The Granary Burying Ground is a tiny little plot of land not far from the Boston Common and is home to over 5,000 bodies! Talk about being cramped. There are only 2,345 headstones and each grave houses at least 20 bodies. This is because funerals were expensive (Um, they still are but I think we've become accustomed to our own space both in this life and beyond.) The grounds are really a who's who of Boston's historical playmakers: John Hancock, Paul Revere, Crispus Attucks, Sam Adam and Robert Treat Paine. That's some star power. But on the day I visited I was more taken with the elaborate designs on the headstones. I just read that tombstones were an outlet for artistic expression because Puritan churches did not believe in religious iconography, just our luck:
Get the flash player here: http://www.adobe.com/flashplayer
It just so happens that one of my idols, Martha Stewart, featured headstones in her October issue with an article entitled "Everlasting Art." It's a very interesting, albeit short, article and I highly recommend getting a copy.
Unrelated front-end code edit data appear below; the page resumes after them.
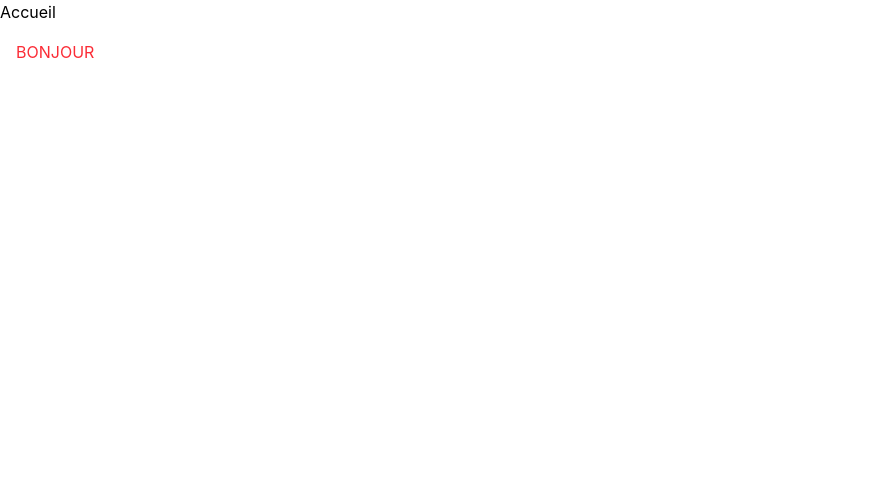
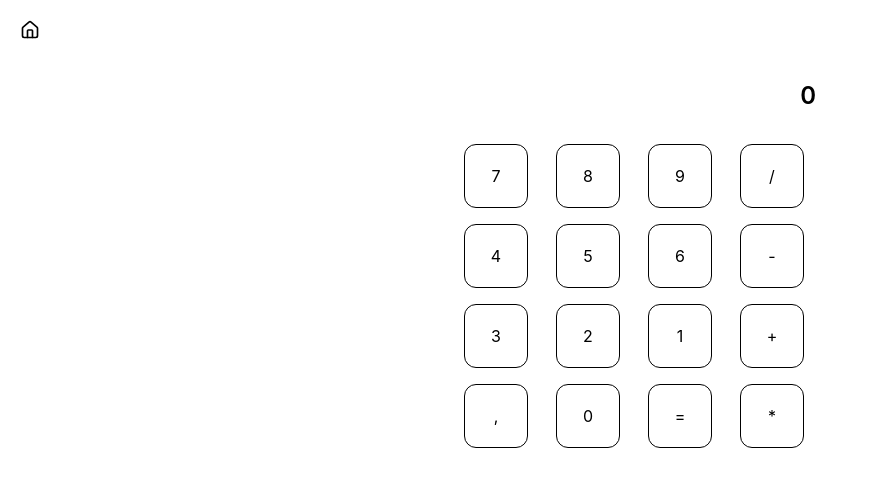
Before and after one commit to Frederic-Champion/projet-examen-blanc, a React (Vite) app: page /brouillon in a window 1280 px wide. Shown: the top 486 px of the page, without its empty margins (0-877 px from the left). Built offline with nearby package versions, Linux system fonts and the light colour scheme.

Commit message:
Habillage complet + démarrage de la page blanche calculatrice

```diff
--- a/package.json
+++ b/package.json
@@ -11,6 +11,7 @@
   },
   "dependencies": {
     "@tailwindcss/vite": "^4.3.3",
+    "lucide-react": "^1.33.0",
     "react": "^19.2.8",
     "react-dom": "^19.2.8",
     "react-router": "^8.3.0",
--- a/src/App.tsx
+++ b/src/App.tsx
@@ -1,13 +1,16 @@
 import { Routes, Route, Link } from "react-router";
+import { House } from "lucide-react";
 import Brouillon from "./pages/Brouillon";
 import Accueil from "./pages/Accueil";
 import Calculatrice from "./pages/Calculatrice";
 
 function App() {
   return (
-    <div className="grid min-h-screen grid-rows-[auto_1fr]">
-      <nav className="flex gap-4">
-        <Link to="/">Accueil</Link>
+    <div className="min-h-screen">
+      <nav className="fixed top-0 left-0 z-10 p-3">
+        <Link to="/" aria-label="Accueil" className="inline-block rounded-full bg-white/60 p-2 hover:bg-blue-200">
+          <House size={20} />
+        </Link>
       </nav>
       <main>
         <Routes>
--- a/src/pages/Accueil.tsx
+++ b/src/pages/Accueil.tsx
@@ -3,11 +3,13 @@ import { EXERCICES } from "../data/exercices";
 
 function Accueil() {
   return (
-    <ul className="flex flex-col gap-4">
+    <ul className="flex min-h-screen flex-col items-center gap-4 bg-stone-100 pt-16 text-center">
       {EXERCICES.map(({ path, titre, description }) => (
-        <li className="bg-blue-500" key={path}>
-          <Link to={path}>
-            <h2>{titre}</h2>
+        <li className="w-96" key={path}>
+          <Link to={path} className="block rounded-lg bg-stone-300 p-3 shadow-lg hover:bg-stone-200">
+            <h2 className="text-2xl font-semibold after:content-[''] after:mx-auto after:block after:h-[px] after:w-16 after:bg-black">
+              {titre}
+            </h2>
             <p>{description}</p>
           </Link>
         </li>
--- a/src/pages/Brouillon.tsx
+++ b/src/pages/Brouillon.tsx
@@ -1,3 +1,87 @@
+import { useState } from "react";
+
+interface ToucheProps {
+  label: string;
+  fonction: () => void;
+}
+
+function Bouton({ label, fonction }: ToucheProps) {
+  return (
+    <button className="size-16 rounded-xl border" onClick={fonction}>
+      {label}
+    </button>
+  );
+}
+
 export default function Brouillon() {
-  return <h1 className="flex p-4 text-red-500">BONJOUR</h1>;
+  const [historique, setHistorique] = useState("");
+  const [affichage, setAffichage] = useState("0");
+  const [memoire, setMemoire] = useState("");
+  const [operateur, setOperateur] = useState("");
+  const [nouveau, setNouveau] = useState("false");
+
+  const liste: ToucheProps[] = [
+    { label: "7", fonction: () => afficher("7") },
+    { label: "8", fonction: () => afficher("8") },
+    { label: "9", fonction: () => afficher("9") },
+    { label: "/", fonction: () => operation("/") },
+    { label: "4", fonction: () => afficher("4") },
+    { label: "5", fonction: () => afficher("5") },
+    { label: "6", fonction: () => afficher("6") },
+    { label: "-", fonction: () => operation("-") },
+    { label: "3", fonction: () => afficher("3") },
+    { label: "2", fonction: () => afficher("2") },
+    { label: "1", fonction: () => afficher("1") },
+    { label: "+", fonction: () => operation("+") },
+    { label: ",", fonction: () => operation(",") },
+    { label: "0", fonction: () => afficher("0") },
+    { label: "=", fonction: egal },
+    { label: "*", fonction: () => operation("*") },
+  ];
+
+  function afficher(chiffre: string) {
+    if (affichage === "0") setAffichage(chiffre);
+    else setAffichage(affichage + chiffre);
+  }
+
+  function operation(ope: string) {
+    setOperateur(ope);
+    setMemoire(affichage);
+    setNouveau(true);
+    setHistorique(affichage);
+  }
+
+  function calcul(a: number, b: number, ope: string) {
+    switch (ope) {
+      case "+":
+        return a + b;
+      case "-":
+        return a - b;
+      case "*":
+        return a * b;
+      case "/":
+        return a / b;
+    }
+  }
+
+  function egal() {
+    const a = Number(memoire);
+    const b = Number(affichage);
+
+    setAffichage(String(calcul(a, b, operateur)));
+  }
+
+  return (
+    <div className="m-auto mt-16 w-96">
+      <div className="flex flex-col items-end p-4">
+        <div className="text-gray-500">{historique}</div>
+        <div className="text-2xl font-semibold">{affichage}</div>
+      </div>
+      <div className="grid grid-cols-4 gap-4 p-4">
+        {liste.map((l) => (
+          <Bouton label={l.label} fonction={l.fonction} />
+        ))}
+      </div>
+    </div>
+  );
 }
--- a/src/pages/Calculatrice.tsx
+++ b/src/pages/Calculatrice.tsx
@@ -144,7 +144,7 @@ function Calculatrice() {
   // useCallback et useMemo pas encore étudié à ce moment précis donc normal.
 
   return (
-    <div className="grid h-full place-items-center">
+    <div className="grid min-h-screen place-items-center bg-indigo-50" >
       <div className="w-72 rounded-lg border-2">
         <h1 className="px-4 py-1 text-xl font-semibold">💻 Calculatrice</h1>
         <div className="bg-gray-300 px-4 py-1 text-end">
```
Also changed, not shown: 2 other files (tests, documents, lock files or other folders).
A great site for more on historic gravestones is A Very Grave Matter, a website run by Jenn Marcelais who is mentioned in the MS article.
It's got me thinking, if I had a headstone what would the design be?!?!? This could be an untapped graphic design market! It's interesting to think about 300 years from now when people look back on our current styles and what they'd think. Frankly, from what I've seen, the majority seem a bit generic. Looking at these old headstones was extremely interesting, something about the history, the stories and the hand-carved artistry. Well, that's all for me on the topics of death and design for now, hope this wasn't too morbid for you!